LONDON (Reuters) - Virgin Atlantic will not be able to resume passenger flights until August at the earliest if Britain introduces a 14-day quarantine for travellers, according to a source at the airline.
The carrier is battling to stay afloat after grounding passenger flights amid the coronavirus pandemic and the source said it is trying for a private-only deal to secure its future, with around a dozen private equity and other firms expressing serious interest.
The introduction of a quarantine on travel into the UK would add further pressure on its finances.
“If the quarantine is in place, the earliest is August. If there’s no quarantine, you could see, maybe, July,” the source told Reuters.
British government ministers have said they plan a quarantine for most international travellers in the coming weeks, though they have provided few details.
Many airlines have warned that the quarantine policy will further hurt a sector which is already facing its biggest ever challenge, and there is increasing exasperation that as the government outlines its plan for lifting Britain’s lockdown, there is no clear plan for aviation.
Willie Walsh, the boss of British Airways owner IAG (ICAG.L), said this week that the quarantine plans and comments from the government were hindering the prospect of any travel recovery.
The quarantine policy would leave Virgin Atlantic unable to fill planes, the source said, meaning that a resumption of flights would burn cash at a point when the airline is trying to preserve it.
The British-based airline said last week that it would lay off almost a third of its workforce due to the slump in air travel caused by the pandemic. The source said the airline also planned to defer delivery of aircraft on order.
Virgin Atlantic is seeking hundreds of millions of pounds in support from shareholders through working capital facilities and deferment or alleviation of payments that are due. It is also in discussion with creditors and the British government.

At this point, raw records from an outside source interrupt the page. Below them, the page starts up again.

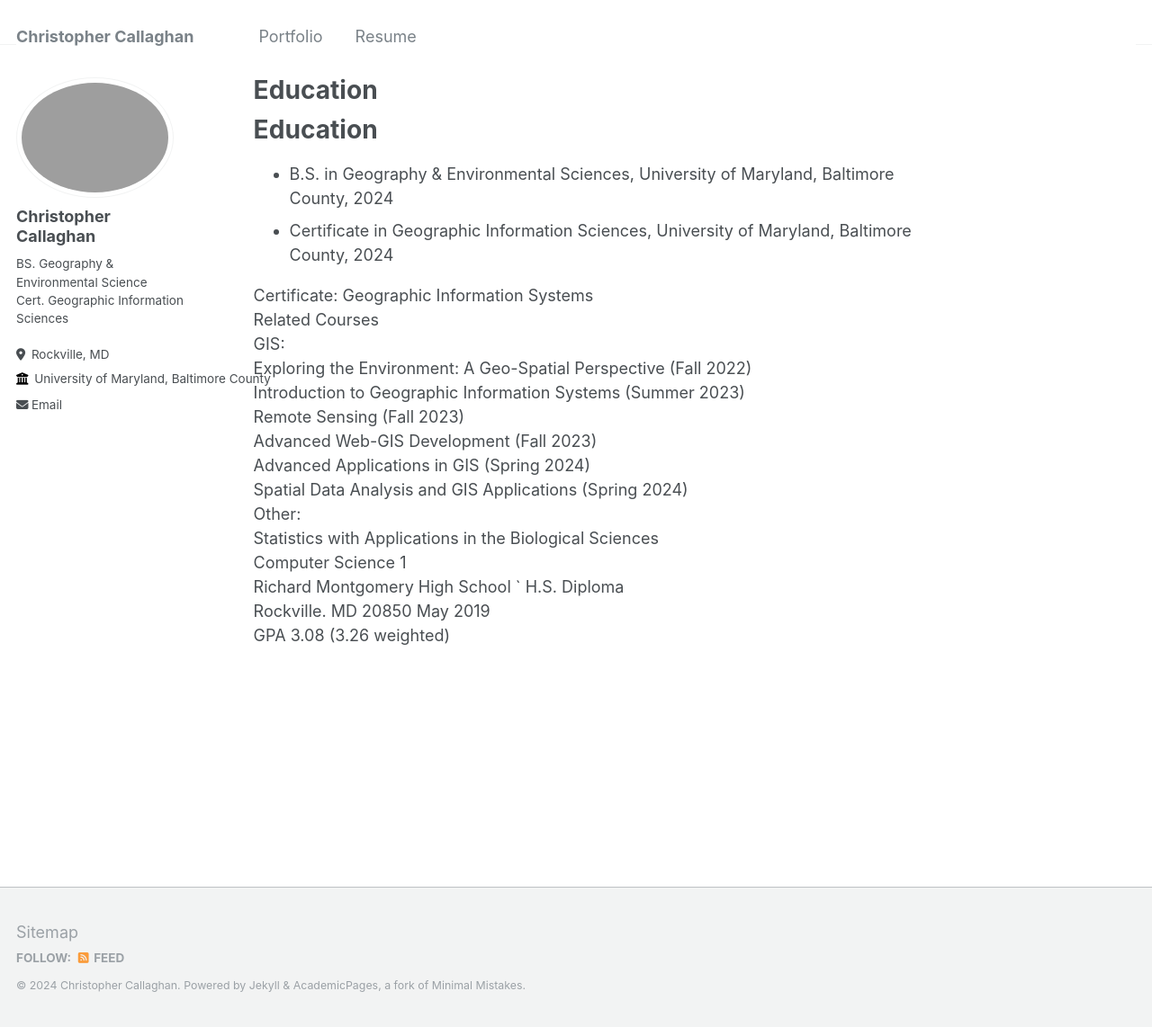
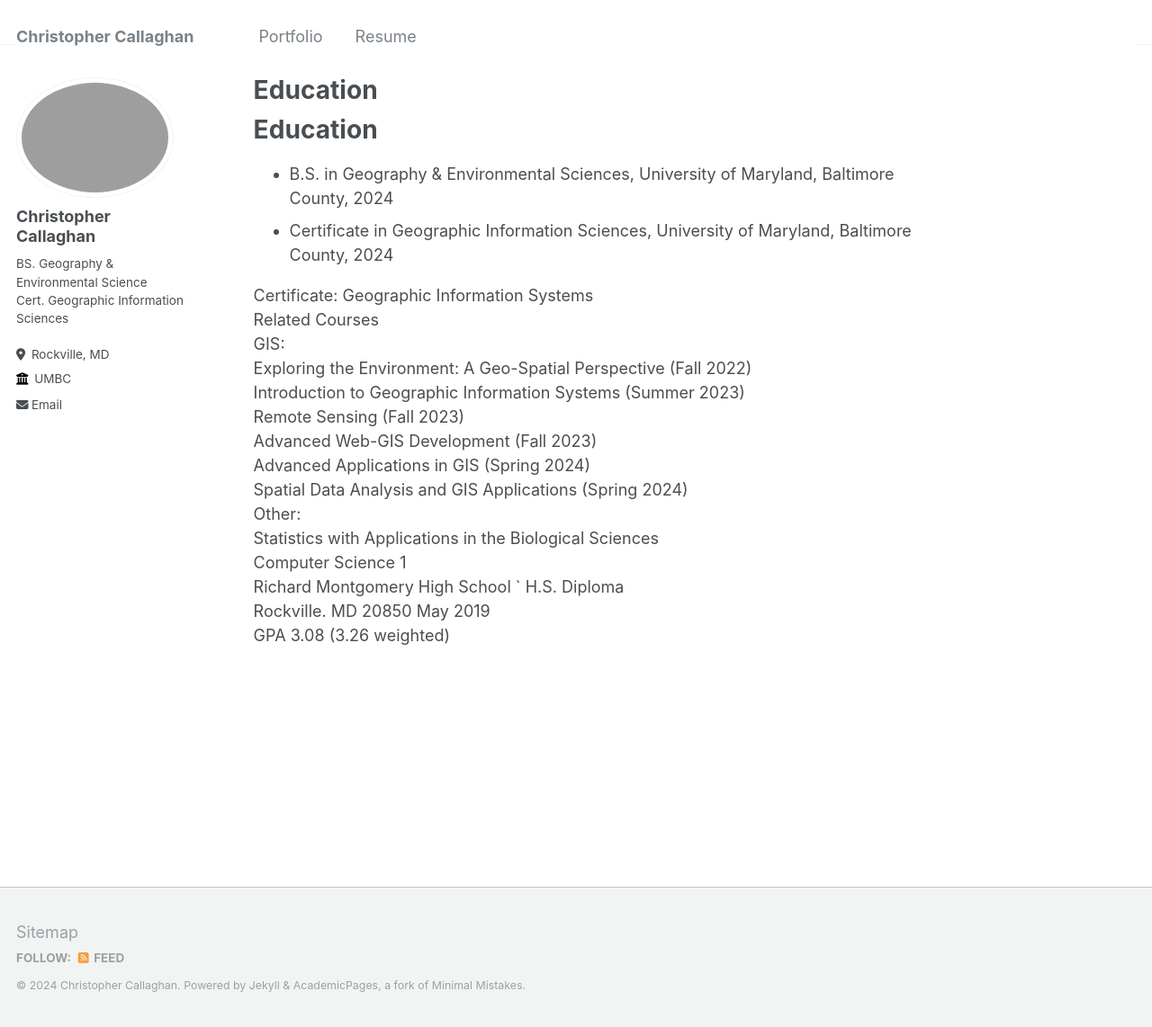
Before and after one commit to CallaghanC03/CallaghanC03.github.io, a Jekyll site: the page built from _pages/about.md, in a window 1280 px wide and 1142 px high. Shown: the whole window at 90% size. Built offline with Jekyll 4.4.1, drawn with Linux system fonts in a browser that asks for light colours; our own code applies the rules of GitHub Pages for plain Markdown files.

Commit message:
Update _config.yml

```diff
--- a/_config.yml
+++ b/_config.yml
@@ -26,7 +26,7 @@ author:
   pronouns         : # example: "she/her"
   bio              : "BS. Geography & Environmental Science<br>Cert. Geographic Information Sciences"
   location         : "Rockville, MD"
-  employer         : "University of Maryland, Baltimore County"
+  employer         : "UMBC"
   uri              : # URL
   email            : "callaghanchris03@gmail.com"
 
```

The source said that a dozen institutions had expressed serious private sector interest in a deal and they included investment firms Cerberus Capital Management, Centerbridge, Greybull, Apollo and Davidson Kempner.
Representatives at Apollo and Centerbridge declined to comment while officials at the other firms did not immediately respond to requests for comment.
There airline is also examining the possibility of a public-private partnership for the airline, where the government provides 500 million pounds ($606 million) in guarantees but may not ever need to hand over any cash, the source said.
Founder Richard Branson, whose Virgin Group owns 51% of Virgin Atlantic alongside U.S. airline Delta (DAL.N) with 49%, said in April the airline will only survive the impact of COVID-19 if it gets government support.
Britain has said that airlines need to exhaust private avenues of investment before individual support for companies is considered, and that airlines can access government support schemes for businesses more generally.
However, Virgin Atlantic does not have a credit rating, so it is unable to access the COVID Coroporate Financing Facility, which has been used by easyJet (EZJ.L) to help withstand the downturn.
The source said the airline was aiming to defer the delivery of aircraft it has on order over the next five years.
Virgin Atlantic has six Airbus (AIR.PA) A350s on order that are yet to be delivered, as well as 14 A330neos which are due for arrival from 2021.
Reporting by Alistair Smout; additional reporting by Pamela Barbaglia; Editing by Kate Holton and Guy Faulconbridge and Susan Fenton